The age of Big Solar could be upon us--provided that the government continues to provide the right incentives for bringing renewable energy to scale. The New York Times reported yesterday that two large solar plants will be constructed in California, which together will put out more than 12 times the amount of electricity than the largest such plant today:
The power will be sold to Pacific Gas & Electric, which is under a state mandate to get 20 percent of its electricity from renewable sources by 2010. The utility said that it expected the new plants, which will use photovoltaic technology to turn sunlight directly into electricity, to be competitive with other renewable energy sources, including wind turbines and solar thermal plants, which use the sun’s heat to boil water.
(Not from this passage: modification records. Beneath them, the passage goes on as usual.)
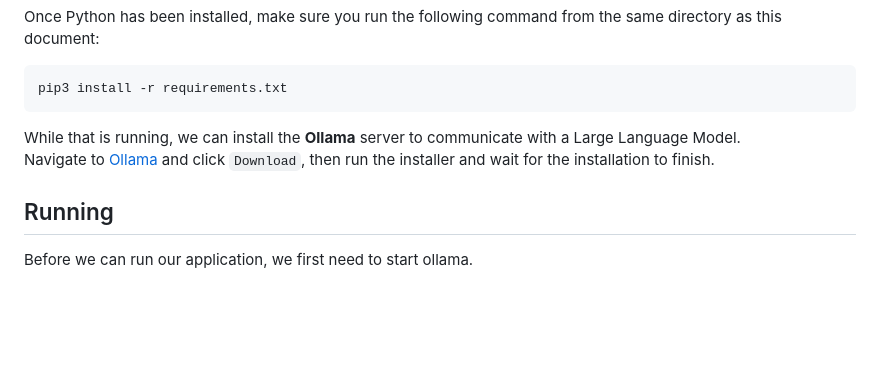
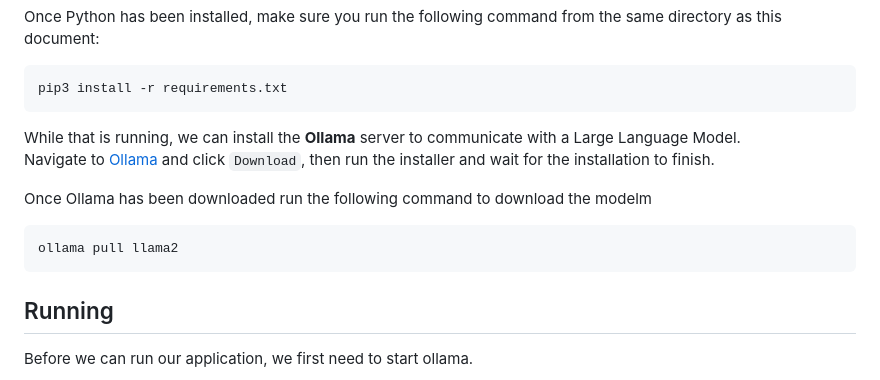
Before and after one commit to MatthisVanHoecke2/bachelor-proof-of-concept, a Markdown page: machine-learning-api/README.md, the part around the change. GitHub-like rendering; blank space fills up the shorter version.

```diff
--- a/machine-learning-api/README.md
+++ b/machine-learning-api/README.md
@@ -18,6 +18,10 @@ Once Python has been installed, make sure you run the following command from the
 
 While that is running, we can install the **Ollama** server to communicate with a Large Language Model.<br>
 Navigate to [Ollama](https://ollama.com/) and click `Download`, then run the installer and wait for the installation to finish.
+
+Once Ollama has been downloaded run the following command to download the modelm
+
+    ollama pull llama2
 
 ## Running
 Before we can run our application, we first need to start ollama.
```
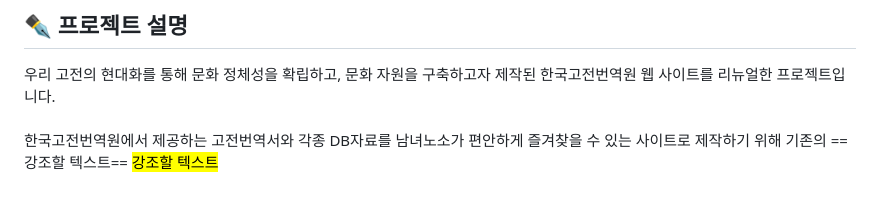
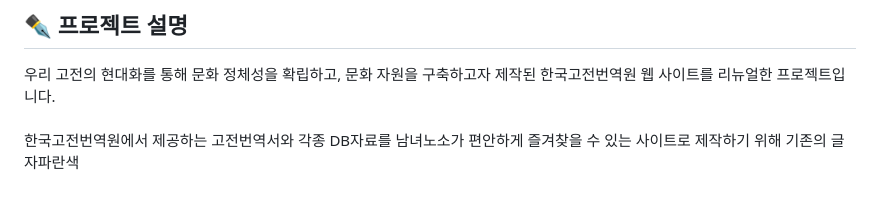
Before and after one commit to sonya030/Renewal_PublicOffice, a Markdown page: README.md, the part around the change. GitHub-like rendering.

```diff
--- a/README.md
+++ b/README.md
@@ -7,9 +7,8 @@
 ## ✒ 프로젝트 설명
 
 우리 고전의 현대화를 통해 문화 정체성을 확립하고, 문화 자원을 구축하고자 제작된 한국고전번역원 웹 사이트를 리뉴얼한 프로젝트입니다.<br/><br/>
-한국고전번역원에서 제공하는 고전번역서와 각종 DB자료를 남녀노소가 편안하게 즐겨찾을 수 있는 사이트로 제작하기 위해 기존의 ==강조할 텍스트==
-<mark>강조할 텍스트<mark/>
-
+한국고전번역원에서 제공하는 고전번역서와 각종 DB자료를 남녀노소가 편안하게 즐겨찾을 수 있는 사이트로 제작하기 위해 기존의
+<span style="color:blue">글자파란색</span>
 
 <!--
 #신나는 #귀여운 #신비로운 세 가지의 해시태그를 컨셉으로 지정하였습니다.
```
As the Times Dot-Earth points out, this is a good example of what can happen when there's a guaranteed market for renewable energy. But what also struck me is how government mandates like California's can help bring down the price point by virtue of scale. The three companies behind the plants were forbidden by contrast to disclose the expected cost per watt of the PV-powered energy, but all said their costs "would be much lower than photovoltaic installations of the past." By supporting such large-scale projects, the government isn't subsidizing pricey technologies indefinitely; they're encouraging cleantech companies and venture capitalists to invest in R&D and commercialization of these new energy sources. It's just a question of putting the pressure points in the right places.